John Gibson and his .927sv% is the main reason they are close to a playoff spot. The Ducks have been outshot 535-393 (-142) in 20 games. They are getting outshot by an average of seven shots a game. Teams have dominated the Ducks territorially, but Gibson, and backup Ryan Miller (.929sv% in four starts), have kept the Ducks in games. Injuries and a lack of overall skill tells me they won’t be able to stay in the race unless they suddenly improve defensively.
Arizona has been very streaky. They started the season 1-4, scoring only three goals. Then they went 6-1 producing 31 goals, and now they are 1-3-1 in their last five and have allowed 21 goals. They only gave up 24 goals through their first 12 games. It is hard to get a read on who the Coyotes are. They don’t have a top-end point producer — Brad Richardson is tied for the team lead in goals at five with Clayton Keller — and the only way I see them staying in the hunt is if they can remain sound defensively.
I expected Vegas to take a step back. I know, not a risky view, but they weren’t going to be able to match last season’s momentum and career-high totals from 90% of the team. William Karlsson has come back to earth with four goals in 19 games, and Reilly Smith only has seven points.
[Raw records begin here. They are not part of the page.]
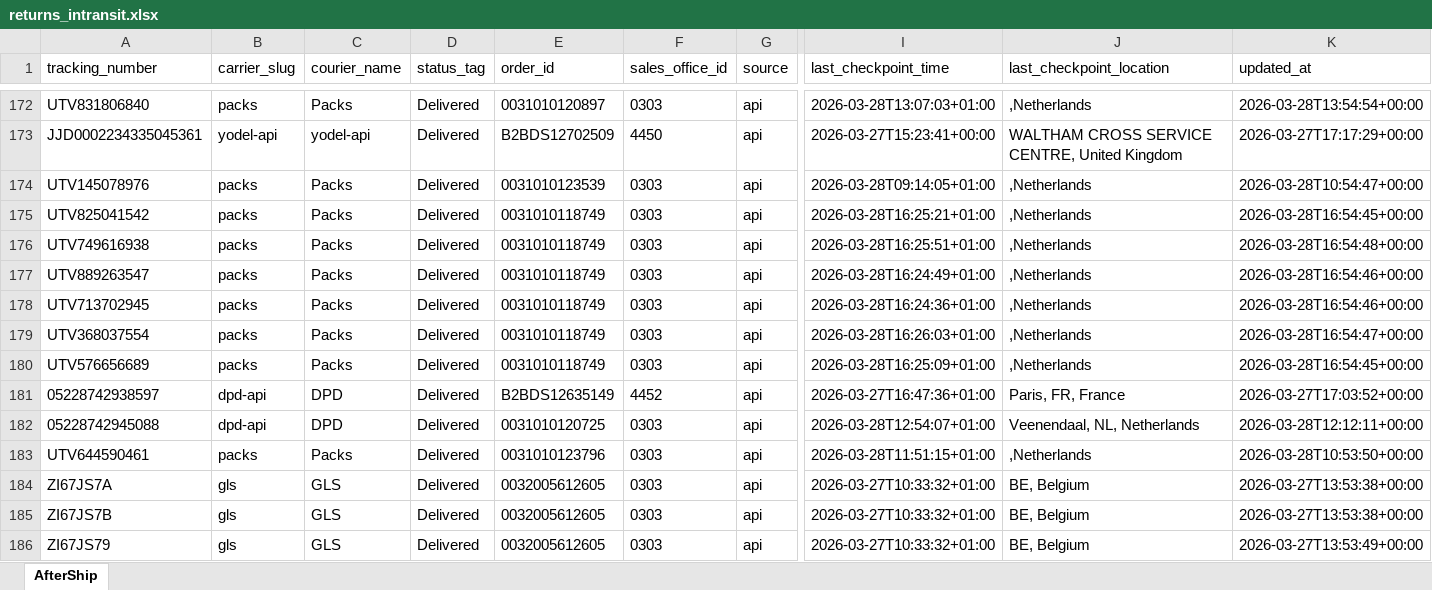
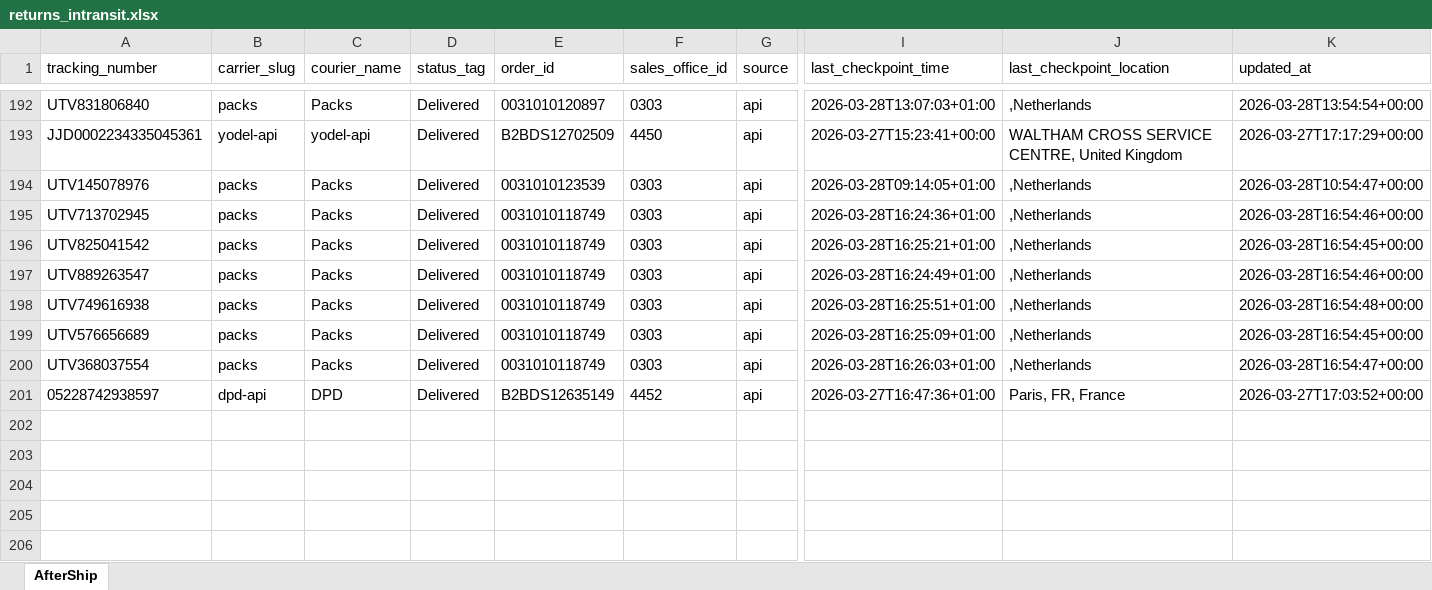
Before and after one commit to Gleamm89/Return-Shipments, an Excel workbook: docs/data/returns_intransit.xlsx, sheet AfterShip, drawn as a sheet; only a part is shown, gaps mark what is left out; values as stored, in another font and other column widths than the file's, no borders; removed rows and columns are numbered as before the commit, all else as after; rows hold the shown columns only; the diff covers the shown part only; the diff names each change by its address in the sheet, - before the commit and + after, or states it on an @@ line.

```diff
--- a/docs/data/returns_intransit.xlsx (sheet AfterShip)
+++ b/docs/data/returns_intransit.xlsx (sheet AfterShip)
@@ row 178 moved to row 195: UTV713702945 @@
@@ row 177 moved to row 197: UTV889263547 @@
@@ row 180 moved to row 199: UTV576656689 @@
-row 182: 05228742945088 | dpd-api | DPD | Delivered | 0031010120725 | 0303 | api | 2026-03-28T12:54:07+01:00 | Veenendaal, NL, Netherlands | 2026-03-28T12:12:11+00:00
-row 183: UTV644590461 | packs | Packs | Delivered | 0031010123796 | 0303 | api | 2026-03-28T11:51:15+01:00 | ,Netherlands | 2026-03-28T10:53:50+00:00
-row 184: ZI67JS7A | gls | GLS | Delivered | 0032005612605 | 0303 | api | 2026-03-27T10:33:32+01:00 | BE, Belgium | 2026-03-27T13:53:38+00:00
-row 185: ZI67JS7B | gls | GLS | Delivered | 0032005612605 | 0303 | api | 2026-03-27T10:33:32+01:00 | BE, Belgium | 2026-03-27T13:53:38+00:00
-row 186: ZI67JS79 | gls | GLS | Delivered | 0032005612605 | 0303 | api | 2026-03-27T10:33:32+01:00 | BE, Belgium | 2026-03-27T13:53:49+00:00
```
Also changed, not shown: 20 added rows, 15 removed rows, 21 moved rows and 23 edited cells elsewhere in this sheet, 2 other files.
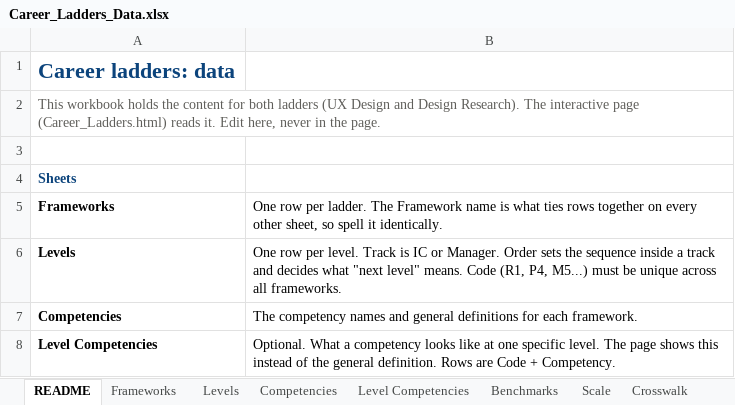
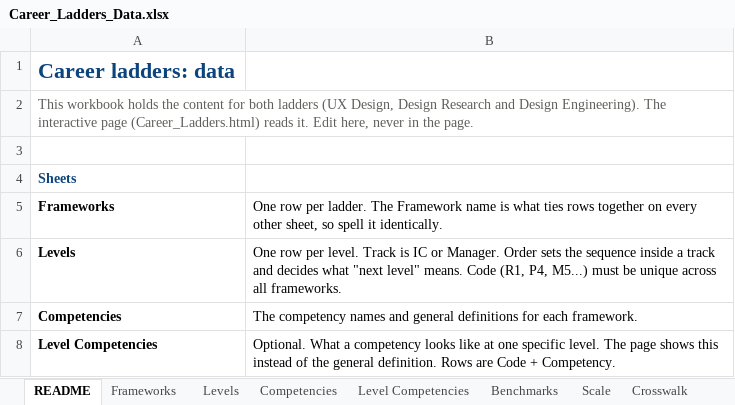
Before and after one commit to jacklyn/career-ladders, an Excel workbook: Career_Ladders_Data.xlsx, sheet README, drawn as a sheet; only a part is shown; values as stored, in another font and other column widths than the file's, no borders; the diff names each change by its address in the sheet, - before the commit and + after, or states it on an @@ line.

```diff
--- a/Career_Ladders_Data.xlsx (sheet README)
+++ b/Career_Ladders_Data.xlsx (sheet README)
-A2: …ladders (UX Design and Design Research). The interactive…
+A2: …ladders (UX Design, Design Research and Design Engineering). The interactive…
```
Also changed, not shown: sheet Benchmarks, sheet Levels, sheet Competencies, sheet Frameworks, 1 other file.
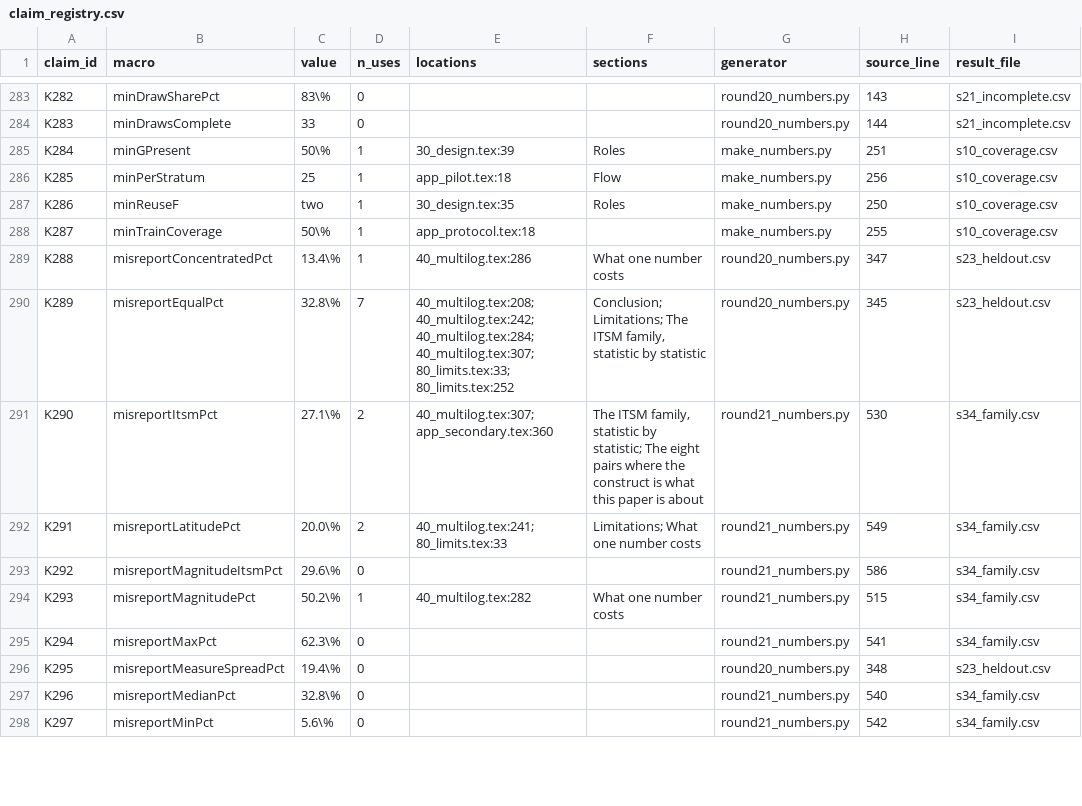
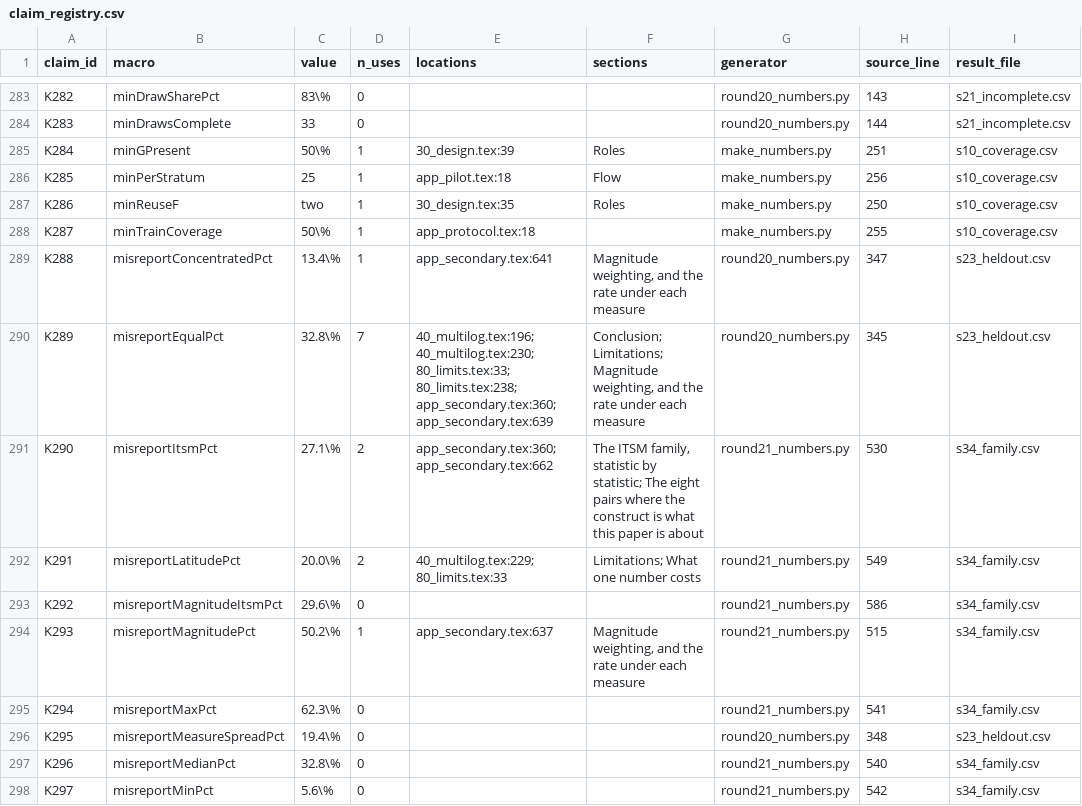
Before and after one commit to sudhirdixit1/cmdb-routing-queue-baseline, a CSV file: results/claim_registry.csv, drawn as a sheet; only a part is shown, gaps mark what is left out; the diff covers the shown part only; the diff names each change by its address in the sheet, - before the commit and + after, or states it on an @@ line.

```diff
--- a/results/claim_registry.csv
+++ b/results/claim_registry.csv
-E289 (locations): 40_multilog.tex:286
+E289 (locations): app_secondary.tex:641
-F289 (sections): What one number costs
+F289 (sections): Magnitude weighting, and the rate under each measure
-E290 (locations): 40_multilog.tex:208; 40_multilog.tex:242; 40_multilog.tex:284; 40_multilog.tex:307; 80_limits.tex:33; 80_limits.tex:252
+E290 (locations): 40_multilog.tex:196; 40_multilog.tex:230; 80_limits.tex:33; 80_limits.tex:238; app_secondary.tex:360; app_secondary.tex:639
-F290 (sections): Conclusion; Limitations; The ITSM family, statistic by statistic
+F290 (sections): Conclusion; Limitations; Magnitude weighting, and the rate under each measure
-E291 (locations): 40_multilog.tex:307; app_secondary.tex:360
+E291 (locations): app_secondary.tex:360; app_secondary.tex:662
-E292 (locations): 40_multilog.tex:241; 80_limits.tex:33
+E292 (locations): 40_multilog.tex:229; 80_limits.tex:33
-E294 (locations): 40_multilog.tex:282
+E294 (locations): app_secondary.tex:637
-F294 (sections): What one number costs
+F294 (sections): Magnitude weighting, and the rate under each measure
```
Also changed, not shown: 134 edited cells elsewhere in this file, results/section_words.csv, 11 other files.
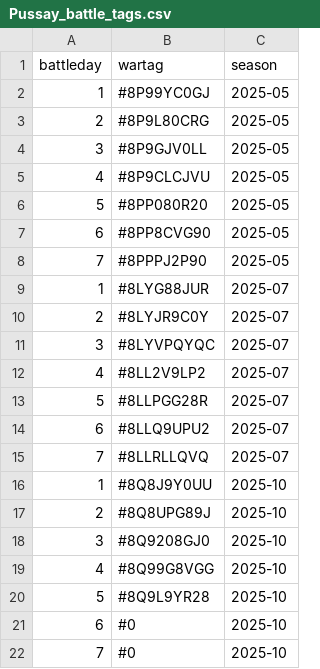
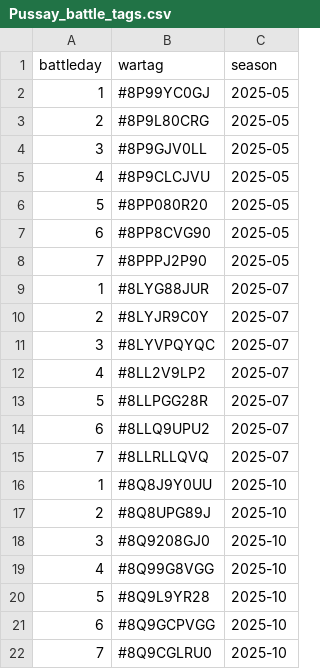
Before and after one commit to RoryTidmarsh/Clash-of-Clans-API, a CSV file: Pussay_battle_tags.csv, drawn as a sheet.

```diff
--- a/Pussay_battle_tags.csv
+++ b/Pussay_battle_tags.csv
@@ -20,3 +20,3 @@ battleday,wartag,season
 5,#8Q9L9YR28,2025-10
-6,#0,2025-10
-7,#0,2025-10
+6,#8Q9GCPVGG,2025-10
+7,#8Q9CGLRU0,2025-10
```
Also changed, not shown: battle_tags.csv, war_data/war_8Q99G8VGG.csv, 5 other files.
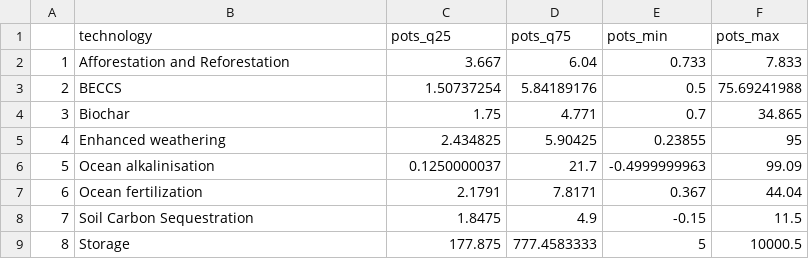
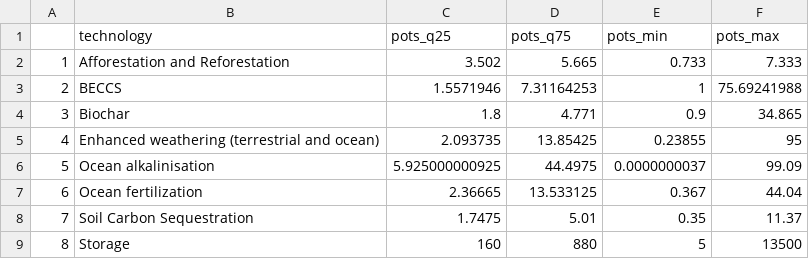
Before and after one commit to mcc-apsis/NETs-review, a CSV file: tables/allpotentials.csv, drawn as a sheet.

Commit message:
fix potentials table

```diff
--- a/tables/allpotentials.csv
+++ b/tables/allpotentials.csv
@@ -1,9 +1,9 @@
 "","technology","pots_q25","pots_q75","pots_min","pots_max"
-"1","Afforestation and Reforestation",3.667,6.04,0.733,7.833
-"2","BECCS",1.50737254,5.84189176,0.5,75.69241988
-"3","Biochar",1.75,4.771,0.7,34.865
-"4","Enhanced weathering",2.434825,5.90425,0.23855,95
-"5","Ocean alkalinisation",0.1250000037,21.7,-0.4999999963,99.09
-"6","Ocean fertilization",2.1791,7.8171,0.367,44.04
-"7","Soil Carbon Sequestration",1.8475,4.9,-0.15,11.5
-"8","Storage",177.875,777.4583333,5,10000.5
+"1","Afforestation and Reforestation",3.502,5.665,0.733,7.333
+"2","BECCS",1.5571946,7.31164253,1,75.69241988
+"3","Biochar",1.8,4.771,0.9,34.865
+"4","Enhanced weathering (terrestrial and ocean)",2.093735,13.85425,0.23855,95
+"5","Ocean alkalinisation",5.925000000925,44.4975,0.0000000037,99.09
+"6","Ocean fertilization",2.36665,13.533125,0.367,44.04
+"7","Soil Carbon Sequestration",1.7475,5.01,0.35,11.37
+"8","Storage",160,880,5,13500
```
Also changed, not shown: 1 other file.
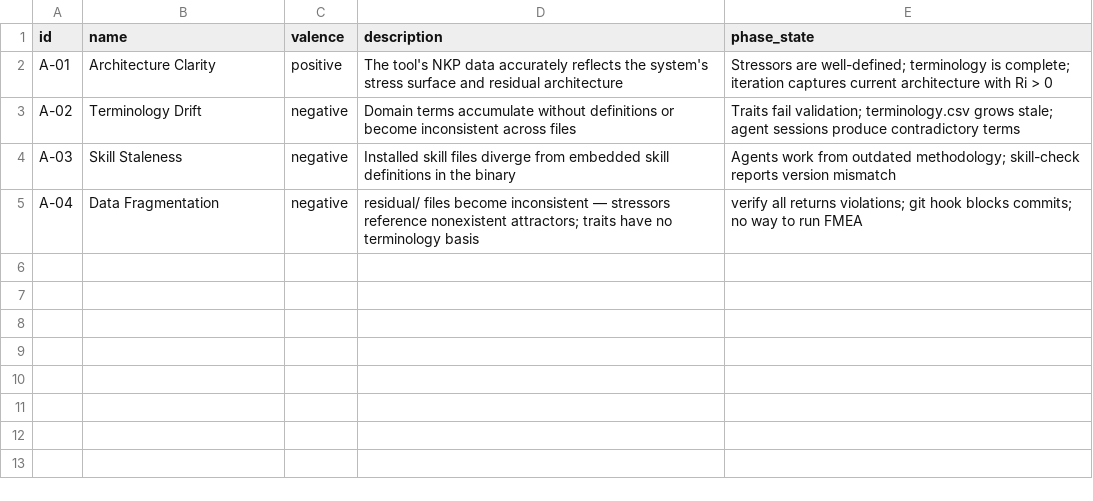
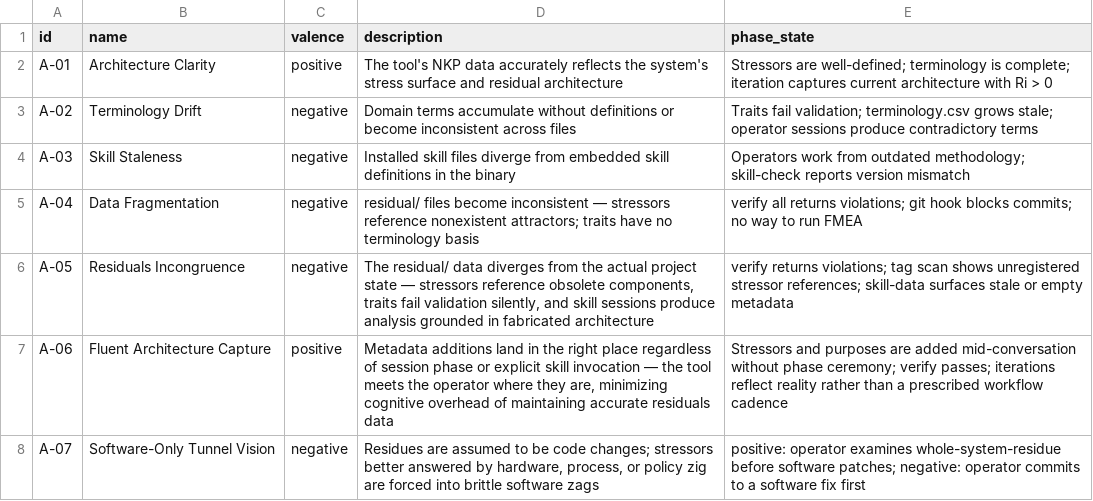
Before and after one commit to mikenrafter/residual, a CSV file: residual/attractors.csv, drawn as a sheet.

```diff
--- a/residual/attractors.csv
+++ b/residual/attractors.csv
@@ -2,4 +2,7 @@ id,name,valence,description,phase_state
 A-01,Architecture Clarity,positive,The tool's NKP data accurately reflects the system's stress surface and residual architecture,Stressors are well-defined; terminology is complete; iteration captures current architecture with Ri > 0
-A-02,Terminology Drift,negative,Domain terms accumulate without definitions or become inconsistent across files,Traits fail validation; terminology.csv grows stale; agent sessions produce contradictory terms
-A-03,Skill Staleness,negative,Installed skill files diverge from embedded skill definitions in the binary,Agents work from outdated methodology; skill-check reports version mismatch
+A-02,Terminology Drift,negative,Domain terms accumulate without definitions or become inconsistent across files,Traits fail validation; terminology.csv grows stale; operator sessions produce contradictory terms
+A-03,Skill Staleness,negative,Installed skill files diverge from embedded skill definitions in the binary,Operators work from outdated methodology; skill-check reports version mismatch
 A-04,Data Fragmentation,negative,residual/ files become inconsistent — stressors reference nonexistent attractors; traits have no terminology basis,verify all returns violations; git hook blocks commits; no way to run FMEA
+A-05,Residuals Incongruence,negative,"The residual/ data diverges from the actual project state — stressors reference obsolete components, traits fail validation silently, and skill sessions produce analysis grounded in fabricated architecture",verify returns violations; tag scan shows unregistered stressor references; skill-data surfaces stale or empty metadata
+A-06,Fluent Architecture Capture,positive,"Metadata additions land in the right place regardless of session phase or explicit skill invocation — the tool meets the operator where they are, minimizing cognitive overhead of maintaining accurate residuals data",Stressors and purposes are added mid-conversation without phase ceremony; verify passes; iterations reflect reality rather than a prescribed workflow cadence
+A-07,Software-Only Tunnel Vision,negative,"Residues are assumed to be code changes; stressors better answered by hardware, process, or policy zig are forced into brittle software zags",positive: operator examines whole-system-residue before software patches; negative: operator commits to a software fix first
```
Also changed, not shown: residual/purposes.csv, residual/terminology.csv, 4 other files.
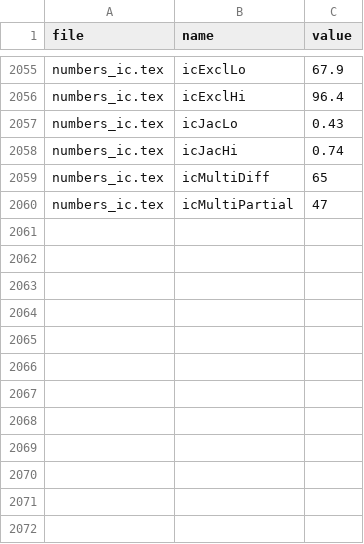
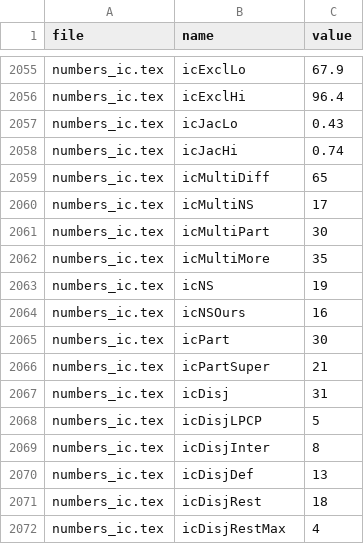
Before and after one commit to datachain-uit/zkp-review-1985-2026, a CSV file: numbers/numbers.csv, drawn as a sheet; only a part is shown, gaps mark what is left out.

```diff
--- a/numbers/numbers.csv
+++ b/numbers/numbers.csv
@@ -2059,2 +2059,14 @@ numbers_ic.tex,icJacHi,0.74
 numbers_ic.tex,icMultiDiff,65
-numbers_ic.tex,icMultiPartial,47
+numbers_ic.tex,icMultiNS,17
+numbers_ic.tex,icMultiPart,30
+numbers_ic.tex,icMultiMore,35
+numbers_ic.tex,icNS,19
+numbers_ic.tex,icNSOurs,16
+numbers_ic.tex,icPart,30
+numbers_ic.tex,icPartSuper,21
+numbers_ic.tex,icDisj,31
+numbers_ic.tex,icDisjLPCP,5
+numbers_ic.tex,icDisjInter,8
+numbers_ic.tex,icDisjDef,13
+numbers_ic.tex,icDisjRest,18
+numbers_ic.tex,icDisjRestMax,4
```
Also changed, not shown: 2 other files.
Nate Schmidt will make his season debut against the Oilers on Sunday after sitting out the final game of his 20-game suspension in Winnipeg tomorrow. He will help their blueline, but he’ll be rusty and need a few games to catch up to the pace of play. Marc-Andre Fleury has a .902sv% and Vegas looks much more like the expansion team we expected last year. They will be competitive, but they will have to scratch and claw their way to a playoff spot this season after dominating much of last season.
Los Angeles is out of it. They are down to their third string goalie after injuries to Jonathon Quick and Jack Campbell. Quick struggled with a nagging injury when he was playing and it showed with an ugly .845sv%. The Kings can still play solid defensively, but after Ilya Kovalchuk the rest of the team is struggling. He leads the team with five goals and 14 points. Anze Kopitar only has six points. GM Rob Blake trade 26-year-old Tanner Pearson for 30-year-old Carl Hagelin earlier this week, in what can only be looked at a salary dump for next season. Hagelin is a UFA in July, while Pearson has two more years on his $3.75 million salary. That trade illustrates he is already looking ahead to next season.
I see San Jose leading the division, the Kings will be in the basement, but the middle five spots are wide open. The Oilers have enough talent to compete with Calgary, Anaheim, Arizona and Vancouver. Right now I’d rank them and the Flames as the favourites to round out the top three spots in the Pacific. What do you see?
There has been a lot of talk of the lack of production from Oilers bottom six. It is valid, however, did you know the Oilers have the best GF-GA ratio at 5×5 in the Pacific division?
They are -2, tied with Calgary. Vancouver and Anaheim are -3, San Jose is -6, Vegas and Arizona are -10 and LA is -13. In fact, only three west teams are better: Nashville (+17), Colorado (+9) and Minnesota (+6). Loading up the top line with Connor McDavid and Leon Draisaitl will produce more at 5×5, and if the third and fourth lines could just produce a bit they should be fine, no?
Outside of San Jose I don’t see a dominant team in the Pacific. They all have some flaws, but the Oilers’ flaws aren’t worse than the other Pacific division contenders. Often we get caught up in only looking at the team you cover or cheer for, but when you compare the Oilers to the rest of the division they are very competitive and the next eight games present a fantastic opportunity to put themselves in a good position within their division.
Will they take advantage? We wait.